Not so much a difficult-second-album review as a difficult second-album-review, as Alex Trimble and his cohorts have, apparently effortlessly, tossed out another competent album of breezy indie-pop tunes, albeit with no readily obvious difference from their debut.
There are occasional unexpected moments – Pyramid struts along to a glam shuffle, there’s a scratchy guitar loop to open the album, and a truly odd guitar solo that sounds like Billy Corgan with the effects pedals turned off – but none of these tracks would have been a sore thumb on Tourist History.
But despite this familiarity, there should be no underestimating Trimble’s songwriting gift – the organic, hype-free growth of Two Door’s popularity a testament to his ability to connect with afficionados of simple indie pleasures. It’s best showcased in Sun, both the best tune and most distinctive track, with a funk-Foals groove underpinning a joyous, brassy, juicy peach of a chorus. Lead-off single Sleep Alone ups the pace with a soaring refrain, although there’s a suspicion that the introduction was written with the sole purpose of making a festival crowd clap along.
The contributions of the other permanent members should be credited, too. In places, the supple and imaginative bass playing is the only thing that separates this album from average, Boy Kill Boy territory. And it’s the squalling guitar lines that define a song like Wake Up as much as the somewhat fey vocals – a trait which brings Editors to mind (the start of Handshake bears a distinct resemblance to Papillon, too).
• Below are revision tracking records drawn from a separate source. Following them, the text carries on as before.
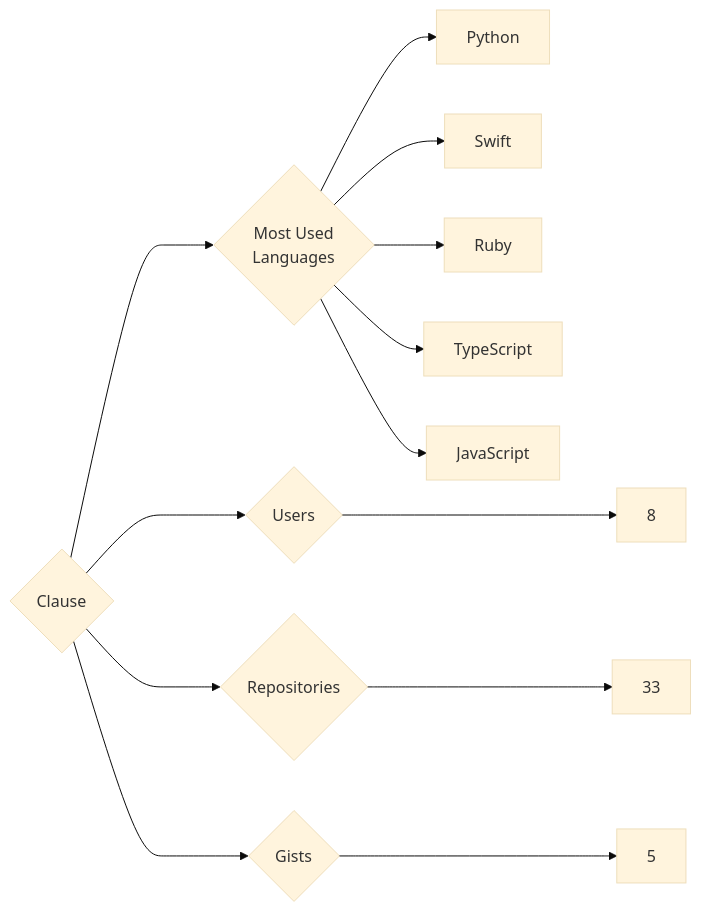
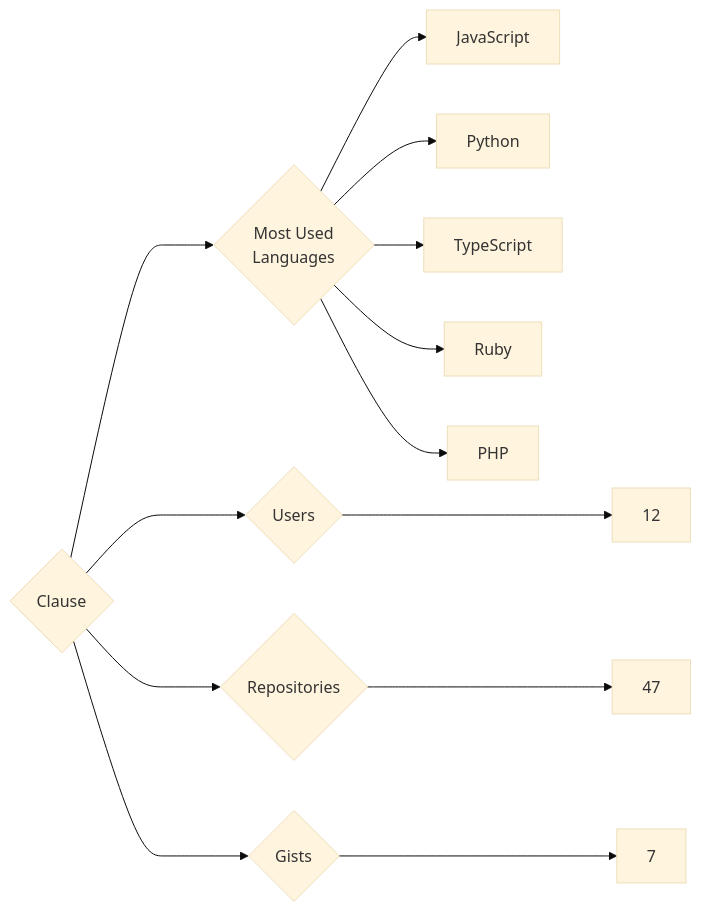
Before and after one commit to trickest/insiders: the diagram in targets/Clause/README.md, drawn with Mermaid (base theme). The commit also changed 837 other files, not shown here.

````diff
--- a/targets/Clause/README.md
+++ b/targets/Clause/README.md
@@ -3,13 +3,13 @@
 ```mermaid
 graph LR
 COMPANY_NAME{Clause}
-COMPANY_NAME ---> U{Users} ---> UN[8]
-COMPANY_NAME ---> R{Repositories} ---> RN[33]
-COMPANY_NAME ---> G{Gists} ---> GN[5]
+COMPANY_NAME ---> U{Users} ---> UN[12]
+COMPANY_NAME ---> R{Repositories} ---> RN[47]
+COMPANY_NAME ---> G{Gists} ---> GN[7]
 COMPANY_NAME ---> ML{Most Used<br>Languages}
+ML --> JavaScript[JavaScript]
 ML --> Python[Python]
-ML --> Swift[Swift]
+ML --> TypeScript[TypeScript]
 ML --> Ruby[Ruby]
-ML --> TypeScript[TypeScript]
-ML --> JavaScript[JavaScript]
+ML --> PHP[PHP]
 ```
````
But for all its strengths, it’s ultimately a rather dissatisfying listen. With only one true standout track, a handful of fillers, and little innovation or progress, it reeks of diminishing returns from start to finish. Perhaps in 2025, on some reunion tour, these songs will be greeted as old friends. But Two Door Cinema Club have the potential to be so much more than that. It’s time to take a few risks.